Source data:
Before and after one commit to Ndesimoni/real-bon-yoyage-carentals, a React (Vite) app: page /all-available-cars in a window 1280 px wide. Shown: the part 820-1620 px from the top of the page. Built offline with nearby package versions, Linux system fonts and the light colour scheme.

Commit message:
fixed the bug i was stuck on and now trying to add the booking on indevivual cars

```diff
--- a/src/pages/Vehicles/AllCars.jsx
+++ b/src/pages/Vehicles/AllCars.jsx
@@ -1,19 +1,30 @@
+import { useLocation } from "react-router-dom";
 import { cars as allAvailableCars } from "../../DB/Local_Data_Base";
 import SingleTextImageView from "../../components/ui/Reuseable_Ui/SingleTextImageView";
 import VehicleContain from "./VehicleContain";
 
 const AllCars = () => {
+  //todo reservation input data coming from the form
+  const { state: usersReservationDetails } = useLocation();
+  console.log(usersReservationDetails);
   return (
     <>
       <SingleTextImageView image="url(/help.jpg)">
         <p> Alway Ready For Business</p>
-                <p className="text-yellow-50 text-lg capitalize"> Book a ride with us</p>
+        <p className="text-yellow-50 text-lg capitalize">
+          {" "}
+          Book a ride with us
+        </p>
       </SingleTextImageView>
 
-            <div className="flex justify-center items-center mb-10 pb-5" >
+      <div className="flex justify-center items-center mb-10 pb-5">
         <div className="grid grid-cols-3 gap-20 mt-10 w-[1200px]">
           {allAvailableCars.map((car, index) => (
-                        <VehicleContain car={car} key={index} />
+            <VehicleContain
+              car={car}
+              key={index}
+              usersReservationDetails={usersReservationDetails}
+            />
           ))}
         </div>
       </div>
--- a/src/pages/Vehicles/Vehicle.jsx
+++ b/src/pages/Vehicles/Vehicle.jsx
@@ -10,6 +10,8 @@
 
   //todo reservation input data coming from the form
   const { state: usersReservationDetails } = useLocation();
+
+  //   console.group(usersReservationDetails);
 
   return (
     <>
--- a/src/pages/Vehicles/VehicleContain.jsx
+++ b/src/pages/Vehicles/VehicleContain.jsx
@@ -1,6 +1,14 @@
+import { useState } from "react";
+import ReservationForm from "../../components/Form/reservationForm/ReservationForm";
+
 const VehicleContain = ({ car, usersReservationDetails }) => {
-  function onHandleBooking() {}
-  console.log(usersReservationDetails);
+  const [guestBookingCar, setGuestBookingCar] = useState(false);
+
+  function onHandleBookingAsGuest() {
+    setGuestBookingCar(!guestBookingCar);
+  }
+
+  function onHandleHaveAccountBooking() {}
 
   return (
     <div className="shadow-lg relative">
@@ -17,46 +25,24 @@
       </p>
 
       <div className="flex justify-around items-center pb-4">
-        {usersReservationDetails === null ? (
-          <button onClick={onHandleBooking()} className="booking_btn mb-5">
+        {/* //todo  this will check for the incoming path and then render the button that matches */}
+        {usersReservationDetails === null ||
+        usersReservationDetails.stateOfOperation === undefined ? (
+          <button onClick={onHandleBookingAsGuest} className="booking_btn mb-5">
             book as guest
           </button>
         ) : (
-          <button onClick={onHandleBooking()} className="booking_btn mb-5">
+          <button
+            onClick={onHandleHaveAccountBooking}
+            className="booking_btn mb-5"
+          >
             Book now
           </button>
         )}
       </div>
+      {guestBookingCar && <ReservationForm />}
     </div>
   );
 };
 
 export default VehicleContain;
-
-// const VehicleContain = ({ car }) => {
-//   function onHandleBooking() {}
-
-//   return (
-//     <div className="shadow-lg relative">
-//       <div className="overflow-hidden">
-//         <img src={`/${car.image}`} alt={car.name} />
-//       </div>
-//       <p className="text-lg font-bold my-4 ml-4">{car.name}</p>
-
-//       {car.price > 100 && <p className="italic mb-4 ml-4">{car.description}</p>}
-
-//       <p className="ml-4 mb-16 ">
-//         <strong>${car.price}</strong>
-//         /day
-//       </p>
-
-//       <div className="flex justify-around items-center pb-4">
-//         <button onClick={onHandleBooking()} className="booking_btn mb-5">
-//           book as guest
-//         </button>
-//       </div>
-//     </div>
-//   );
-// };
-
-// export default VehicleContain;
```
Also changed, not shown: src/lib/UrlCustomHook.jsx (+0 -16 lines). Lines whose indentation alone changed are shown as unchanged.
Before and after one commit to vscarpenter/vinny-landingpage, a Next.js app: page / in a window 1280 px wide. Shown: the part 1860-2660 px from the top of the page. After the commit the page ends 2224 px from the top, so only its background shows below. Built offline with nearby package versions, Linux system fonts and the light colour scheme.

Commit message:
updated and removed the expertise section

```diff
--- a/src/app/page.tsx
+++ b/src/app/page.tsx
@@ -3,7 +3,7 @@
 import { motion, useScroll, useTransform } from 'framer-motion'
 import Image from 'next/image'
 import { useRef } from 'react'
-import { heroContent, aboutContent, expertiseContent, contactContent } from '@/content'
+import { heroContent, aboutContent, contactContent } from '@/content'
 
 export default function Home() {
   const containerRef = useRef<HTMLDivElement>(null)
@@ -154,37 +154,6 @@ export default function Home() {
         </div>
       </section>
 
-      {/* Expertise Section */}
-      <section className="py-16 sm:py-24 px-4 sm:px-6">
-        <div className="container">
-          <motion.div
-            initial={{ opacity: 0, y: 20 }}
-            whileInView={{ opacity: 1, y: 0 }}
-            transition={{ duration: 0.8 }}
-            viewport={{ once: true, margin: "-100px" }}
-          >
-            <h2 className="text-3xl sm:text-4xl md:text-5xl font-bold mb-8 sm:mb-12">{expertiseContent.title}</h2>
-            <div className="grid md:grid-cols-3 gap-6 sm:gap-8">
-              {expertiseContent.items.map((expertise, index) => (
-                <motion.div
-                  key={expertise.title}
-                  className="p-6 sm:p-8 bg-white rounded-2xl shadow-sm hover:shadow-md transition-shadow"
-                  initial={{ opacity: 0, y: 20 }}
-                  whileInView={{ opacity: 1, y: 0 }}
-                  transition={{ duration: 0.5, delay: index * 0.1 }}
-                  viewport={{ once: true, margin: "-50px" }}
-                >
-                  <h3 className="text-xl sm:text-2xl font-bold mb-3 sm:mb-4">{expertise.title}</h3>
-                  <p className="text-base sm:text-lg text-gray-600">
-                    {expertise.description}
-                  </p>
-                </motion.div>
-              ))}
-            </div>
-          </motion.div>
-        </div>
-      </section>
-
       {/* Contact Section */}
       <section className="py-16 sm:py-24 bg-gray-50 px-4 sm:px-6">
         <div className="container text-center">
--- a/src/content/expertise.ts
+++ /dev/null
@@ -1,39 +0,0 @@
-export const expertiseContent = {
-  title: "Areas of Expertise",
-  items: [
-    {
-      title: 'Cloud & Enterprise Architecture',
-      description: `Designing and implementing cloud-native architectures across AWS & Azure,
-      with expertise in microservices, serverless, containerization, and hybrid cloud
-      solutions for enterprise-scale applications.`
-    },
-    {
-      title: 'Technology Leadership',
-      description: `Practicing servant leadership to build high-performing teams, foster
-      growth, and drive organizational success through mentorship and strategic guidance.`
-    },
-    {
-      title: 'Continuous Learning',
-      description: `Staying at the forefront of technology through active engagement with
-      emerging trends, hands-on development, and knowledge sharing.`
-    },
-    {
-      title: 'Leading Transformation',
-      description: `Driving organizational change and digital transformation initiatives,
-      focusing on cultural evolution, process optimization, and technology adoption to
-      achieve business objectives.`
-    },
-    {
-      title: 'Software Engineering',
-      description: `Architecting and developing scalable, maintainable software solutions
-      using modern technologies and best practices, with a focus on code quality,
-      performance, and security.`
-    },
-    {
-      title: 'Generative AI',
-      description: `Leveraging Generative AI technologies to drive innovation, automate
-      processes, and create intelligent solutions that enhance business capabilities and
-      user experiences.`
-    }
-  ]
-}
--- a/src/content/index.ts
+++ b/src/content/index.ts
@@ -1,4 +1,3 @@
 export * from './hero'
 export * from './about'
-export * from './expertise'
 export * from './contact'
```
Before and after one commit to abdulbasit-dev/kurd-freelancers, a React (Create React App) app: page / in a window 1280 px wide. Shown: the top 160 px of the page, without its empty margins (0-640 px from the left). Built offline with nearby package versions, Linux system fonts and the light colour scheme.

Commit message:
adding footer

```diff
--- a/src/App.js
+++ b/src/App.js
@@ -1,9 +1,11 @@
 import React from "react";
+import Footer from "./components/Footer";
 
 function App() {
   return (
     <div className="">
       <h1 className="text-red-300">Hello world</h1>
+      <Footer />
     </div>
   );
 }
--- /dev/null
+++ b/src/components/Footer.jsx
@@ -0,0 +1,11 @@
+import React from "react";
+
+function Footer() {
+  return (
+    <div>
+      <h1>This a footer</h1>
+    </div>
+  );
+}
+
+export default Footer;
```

**DIRECTIONS**
Among the records above, how many lines carry the string "index"? Reply with the number alone.

**YOUR SOLUTION**
7